Carter, Reagan cast for votes among blacks, auto workers; Democrat stresses tax breaks for low-income Americans; also emphasizes individual freedom
President Carter now begins what his advisers acknowledge to be the difficult road back to regaining the black support that was so important to his victory in 1976.
In Philadelphia Sept. 3, Mr. Carter is scheduled to speak at a black church where he will:
* Stress his new economic program and particularly his tax cut proposal, which he aimed at giving special relief to taxpayers in the lower income brackets.
He also will emphasize his tax credits program, which is directed at saving deserving businesses and, at the same time, providing new jobs.
* Point out that he has appointed far more blacks to key federal jobs -- and particularly to judgeships -- than any other president.
* Mention his support of black movements seeking independence in Africa.
The President's main theme will center on his plans for revitalizing the economy.
He will tell the blacks -- as he will tell all citizens, for that matter -- that recovery must come by way of his own gradual approach, which ensures that needed revenues to the federal government will continue to flow in, rather than by way of what he calls Ronald Reagan's "quick fix," which, he alleges, would deprive the government of such revenues.
Carter also will be speaking to elderly blacks (as well as to all senior citizens) of his plan to subsidize social security out of general tax funds and thereby ensure the future of the program.
In addition, the President will be telling blacks that the Reagan tax cuts are targeted toward helping people in the upper brackets as much as those with lower incomes.
His own tax reductions, Carter will be saying, are directed mainly toward helping the needy.
While in Philadelphia the President also was to travel by motorcade to the city's famous Italian market for a walking tour as well as to meet privately with key Democratic politicians at lunch.
With much of his attention now centered on black and ethnic voters, the President used his Labor Day visit to Tuscumbia, Ala., to hail the courage of workers in Poland who had won major concessions from the government as a result of their 18-day strike.

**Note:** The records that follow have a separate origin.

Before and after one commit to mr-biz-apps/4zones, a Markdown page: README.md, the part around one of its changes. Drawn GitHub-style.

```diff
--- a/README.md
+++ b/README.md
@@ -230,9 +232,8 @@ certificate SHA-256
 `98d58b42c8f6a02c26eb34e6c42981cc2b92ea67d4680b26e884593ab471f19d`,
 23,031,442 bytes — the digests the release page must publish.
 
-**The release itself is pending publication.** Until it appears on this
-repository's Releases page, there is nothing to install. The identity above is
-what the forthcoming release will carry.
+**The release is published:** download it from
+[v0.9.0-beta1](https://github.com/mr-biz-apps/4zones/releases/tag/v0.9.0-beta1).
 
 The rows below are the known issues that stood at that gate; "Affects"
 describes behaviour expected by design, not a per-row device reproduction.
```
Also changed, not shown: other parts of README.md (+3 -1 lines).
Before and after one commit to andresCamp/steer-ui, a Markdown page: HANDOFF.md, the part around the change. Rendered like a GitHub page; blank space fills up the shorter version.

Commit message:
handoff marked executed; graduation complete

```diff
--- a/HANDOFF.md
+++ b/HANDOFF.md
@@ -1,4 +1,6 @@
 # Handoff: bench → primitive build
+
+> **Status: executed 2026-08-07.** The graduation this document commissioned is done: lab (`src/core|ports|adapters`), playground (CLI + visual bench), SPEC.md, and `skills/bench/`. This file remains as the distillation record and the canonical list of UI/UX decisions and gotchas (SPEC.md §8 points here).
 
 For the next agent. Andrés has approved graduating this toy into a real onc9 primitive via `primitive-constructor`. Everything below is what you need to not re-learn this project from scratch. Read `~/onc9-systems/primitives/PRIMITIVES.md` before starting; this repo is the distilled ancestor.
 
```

Carter, in referring to the Polish workers, stressed his own human-rights theme, saying that critics of that policy should take a look at those, like the Poles, who live under tyranny. Said Carter: "The working men and women of Poland have set an example for all those who cherish freedom and human difficulty. We are pleased at what has happened in Poland, and we wish them Godspeed and a future of prosperity, peace, and freedom."
The President now is well embarked on his first week of "official" fall campaigning. Polls continue to show him trailing Mr. Reagan. But the gap is closing -- to a point where Carter aides now are saying they believe the race will soon be about even.